I’ve been studying religion of late. I’m currently taking a course about Christianity. I remember more than I thought. There’s also much I didn’t know. I just finished day seven: “Death and resurrection, violence, suffering, and justice.” These topics were not emphasized in Sunday school.
There is darkness in the Bible. There’s violence, pain, and a great deal of death. I have questions about what we’re supposed to learn and who is imparting the lesson. Do we have to suffer to get closer to God? Some certainly think so.
“Christians often gave a very positive valence to suffering, poverty, and even death by persecution. The primary image for most Christians was and is the torture and brutal execution of Jesus by the Romans. Insofar as he is held to be sinless and divine, and his death is understood by most Christians to be the source of salvation and eternal life for believers, his suffering is held in great esteem. Many scriptural passages portray his suffering as a model for his followers.” *
I wonder about that. I wonder if venerating suffering was the correct path to take. It leads to all kinds of problems down the road.
Suffering is defined as a state characterized by pain, distress, and hardship. I’ve suffered myself although not in pursuit of God. It’s not a state I recommend. Why people suppose this is what God wants is a mystery.
There’s no denying Jesus had pain. I’m sure he struggled with his own darkness. His life was probably challenging at times; knowing you’re fated to die young and painfully, cutting your life, hopes, and dreams short must be hard to deal with. I’m not sure Jesus wished suffering on others though. That position doesn’t gibe with my interpretation of the things I read in the Gospels. Which I admit, could be completely wrong.

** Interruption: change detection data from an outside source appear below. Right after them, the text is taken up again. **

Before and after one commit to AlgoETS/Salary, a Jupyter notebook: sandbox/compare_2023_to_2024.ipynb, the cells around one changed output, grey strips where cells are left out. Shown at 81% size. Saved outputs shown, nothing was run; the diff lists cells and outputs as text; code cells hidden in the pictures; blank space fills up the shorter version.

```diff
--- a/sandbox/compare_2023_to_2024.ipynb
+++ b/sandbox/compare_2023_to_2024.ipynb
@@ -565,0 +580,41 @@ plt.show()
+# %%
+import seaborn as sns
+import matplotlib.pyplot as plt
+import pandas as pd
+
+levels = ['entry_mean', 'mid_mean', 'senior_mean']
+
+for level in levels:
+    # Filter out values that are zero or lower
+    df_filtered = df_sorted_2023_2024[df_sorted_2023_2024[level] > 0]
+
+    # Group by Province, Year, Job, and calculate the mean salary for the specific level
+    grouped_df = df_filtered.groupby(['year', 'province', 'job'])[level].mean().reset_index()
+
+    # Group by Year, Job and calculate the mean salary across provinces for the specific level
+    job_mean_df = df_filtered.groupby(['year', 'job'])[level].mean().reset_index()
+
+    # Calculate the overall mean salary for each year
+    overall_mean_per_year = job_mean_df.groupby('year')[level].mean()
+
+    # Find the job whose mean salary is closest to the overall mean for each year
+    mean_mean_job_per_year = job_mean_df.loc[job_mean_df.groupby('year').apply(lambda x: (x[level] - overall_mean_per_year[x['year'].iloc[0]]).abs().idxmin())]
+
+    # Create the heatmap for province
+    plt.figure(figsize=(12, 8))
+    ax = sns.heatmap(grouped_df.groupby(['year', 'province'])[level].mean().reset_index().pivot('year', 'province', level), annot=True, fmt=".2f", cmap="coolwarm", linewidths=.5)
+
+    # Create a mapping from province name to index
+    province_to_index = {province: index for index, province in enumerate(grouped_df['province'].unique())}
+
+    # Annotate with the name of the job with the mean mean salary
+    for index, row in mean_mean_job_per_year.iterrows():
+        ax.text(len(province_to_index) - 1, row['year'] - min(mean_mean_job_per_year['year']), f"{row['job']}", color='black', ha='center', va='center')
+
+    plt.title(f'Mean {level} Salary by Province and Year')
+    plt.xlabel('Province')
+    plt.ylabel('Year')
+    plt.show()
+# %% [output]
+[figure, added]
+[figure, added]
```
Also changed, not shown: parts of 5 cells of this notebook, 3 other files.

“Some Early Christian texts rejected the notion that God would desire the suffering of his Son and of believers. One of these, The Letter of Peter to Philip, found among the collection of early Christian literature at Nag Hammadi, accepts the reality of Jesus’s physical suffering and death but considers salvation to come from Jesus’s teaching and healing ministry, not his death and resurrection.” *
I prefer this interpretation. It aligns nicely with the two most important rules: love God above all others and love your neighbour as yourself. “There is no commandment greater than these.” ** Nothing here suggest suffering is an exalted position.

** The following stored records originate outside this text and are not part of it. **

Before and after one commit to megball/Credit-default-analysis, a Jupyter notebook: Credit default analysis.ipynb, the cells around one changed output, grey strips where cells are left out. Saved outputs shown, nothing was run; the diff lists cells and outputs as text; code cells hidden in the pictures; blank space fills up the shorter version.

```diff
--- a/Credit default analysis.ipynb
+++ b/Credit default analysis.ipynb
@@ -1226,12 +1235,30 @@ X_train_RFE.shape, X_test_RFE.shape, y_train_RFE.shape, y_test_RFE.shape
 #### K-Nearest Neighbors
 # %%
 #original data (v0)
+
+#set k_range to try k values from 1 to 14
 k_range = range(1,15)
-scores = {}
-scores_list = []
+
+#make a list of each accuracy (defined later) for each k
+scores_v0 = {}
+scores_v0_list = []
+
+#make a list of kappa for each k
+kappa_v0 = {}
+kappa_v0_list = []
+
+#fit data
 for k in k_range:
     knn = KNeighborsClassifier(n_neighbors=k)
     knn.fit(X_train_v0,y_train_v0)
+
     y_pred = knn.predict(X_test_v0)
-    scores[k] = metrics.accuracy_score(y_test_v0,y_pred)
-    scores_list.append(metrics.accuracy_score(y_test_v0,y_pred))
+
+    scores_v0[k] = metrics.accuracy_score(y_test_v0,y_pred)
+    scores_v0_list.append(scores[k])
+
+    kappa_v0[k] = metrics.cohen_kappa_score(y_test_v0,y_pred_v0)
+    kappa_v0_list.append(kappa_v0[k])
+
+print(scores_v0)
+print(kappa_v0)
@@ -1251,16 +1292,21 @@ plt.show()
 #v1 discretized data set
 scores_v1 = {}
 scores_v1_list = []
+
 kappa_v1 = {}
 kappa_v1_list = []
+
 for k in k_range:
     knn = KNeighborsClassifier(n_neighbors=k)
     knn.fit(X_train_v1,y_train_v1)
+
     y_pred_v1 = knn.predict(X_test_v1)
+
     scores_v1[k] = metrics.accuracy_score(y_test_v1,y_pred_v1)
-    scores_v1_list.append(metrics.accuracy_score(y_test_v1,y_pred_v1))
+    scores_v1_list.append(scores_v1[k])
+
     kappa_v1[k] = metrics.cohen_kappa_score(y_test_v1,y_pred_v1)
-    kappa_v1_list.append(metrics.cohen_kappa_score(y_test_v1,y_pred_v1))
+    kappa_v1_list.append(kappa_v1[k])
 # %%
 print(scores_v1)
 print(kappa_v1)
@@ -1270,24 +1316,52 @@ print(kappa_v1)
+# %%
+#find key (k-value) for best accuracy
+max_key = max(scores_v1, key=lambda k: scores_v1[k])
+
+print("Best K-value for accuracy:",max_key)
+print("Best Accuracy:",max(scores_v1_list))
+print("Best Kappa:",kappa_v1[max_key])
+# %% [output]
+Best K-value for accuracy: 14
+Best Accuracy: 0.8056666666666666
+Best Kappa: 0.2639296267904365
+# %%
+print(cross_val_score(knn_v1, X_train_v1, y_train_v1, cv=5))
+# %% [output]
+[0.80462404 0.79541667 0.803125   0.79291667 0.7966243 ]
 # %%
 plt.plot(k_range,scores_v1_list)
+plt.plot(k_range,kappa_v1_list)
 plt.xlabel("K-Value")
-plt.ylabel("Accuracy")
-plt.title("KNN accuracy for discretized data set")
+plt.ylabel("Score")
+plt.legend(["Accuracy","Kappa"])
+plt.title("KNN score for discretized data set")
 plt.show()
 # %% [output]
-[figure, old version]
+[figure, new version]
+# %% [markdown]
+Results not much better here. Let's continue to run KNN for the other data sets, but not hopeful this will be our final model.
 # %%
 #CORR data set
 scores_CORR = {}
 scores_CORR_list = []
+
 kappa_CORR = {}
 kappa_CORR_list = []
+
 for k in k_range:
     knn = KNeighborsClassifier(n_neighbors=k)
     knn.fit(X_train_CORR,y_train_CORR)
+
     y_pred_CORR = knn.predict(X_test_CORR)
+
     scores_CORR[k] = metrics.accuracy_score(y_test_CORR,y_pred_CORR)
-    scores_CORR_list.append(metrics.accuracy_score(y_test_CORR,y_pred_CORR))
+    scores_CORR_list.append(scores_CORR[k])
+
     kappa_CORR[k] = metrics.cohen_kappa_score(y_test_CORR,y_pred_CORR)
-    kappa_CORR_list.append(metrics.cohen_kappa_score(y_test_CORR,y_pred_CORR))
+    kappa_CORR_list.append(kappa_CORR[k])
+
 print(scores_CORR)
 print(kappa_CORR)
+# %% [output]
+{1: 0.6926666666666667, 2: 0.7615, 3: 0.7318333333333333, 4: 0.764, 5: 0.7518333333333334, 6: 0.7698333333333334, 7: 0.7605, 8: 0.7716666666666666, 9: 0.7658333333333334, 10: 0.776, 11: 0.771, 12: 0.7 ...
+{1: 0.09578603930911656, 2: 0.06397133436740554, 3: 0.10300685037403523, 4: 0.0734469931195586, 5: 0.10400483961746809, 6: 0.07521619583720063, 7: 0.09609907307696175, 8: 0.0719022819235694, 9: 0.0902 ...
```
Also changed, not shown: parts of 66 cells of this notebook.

Although if suffering is required, most of us will be in luck. We seem fond of choices that guarantee misery. We take a perverse pride in our hair shirts and refuse to modify our wardrobes. Look at me. See my pain. See my suffering.
We’re voyeuristic. We like to watch other people’s pain. We like to pretend it has meaning. Sometimes pain leads to growth. Mostly, pain is just pain.
Jesus was theoretically in his early thirties when he died. I don’t believe his life was unrelentingly awful. I imagine there were good days and good times. I hope he played soccer. I hope he had a first kiss. What purpose would it serve to have him live a life of unrelieved misery?
If God is, at the heart, about love, the veneration of suffering seems wrong-headed and pointless. Am I not supposed to smile at the hummingbird, revel in the ocean, delight in children’s laughter? Am I not allowed to let the wounds close, let the pain go?
I suspect the veneration of suffering is a societal convention. A human invention. It’s not required by God. That doesn’t mean a life of nothing-but-bliss. It does mean you don’t have to seek or prolong the torturous. “Pain is inevitable. Suffering, [however] is optional.” ***
*Christianity Through Its Scriptures. Day 7: Death and Resurrection; Violence, Suffering, Justice Existential Questions: Violence, Suffering, Justice, and Peace-making: Martyrdom. HarvardX. Online.
** Mark 12:28-31. The Bible Gateway. Website.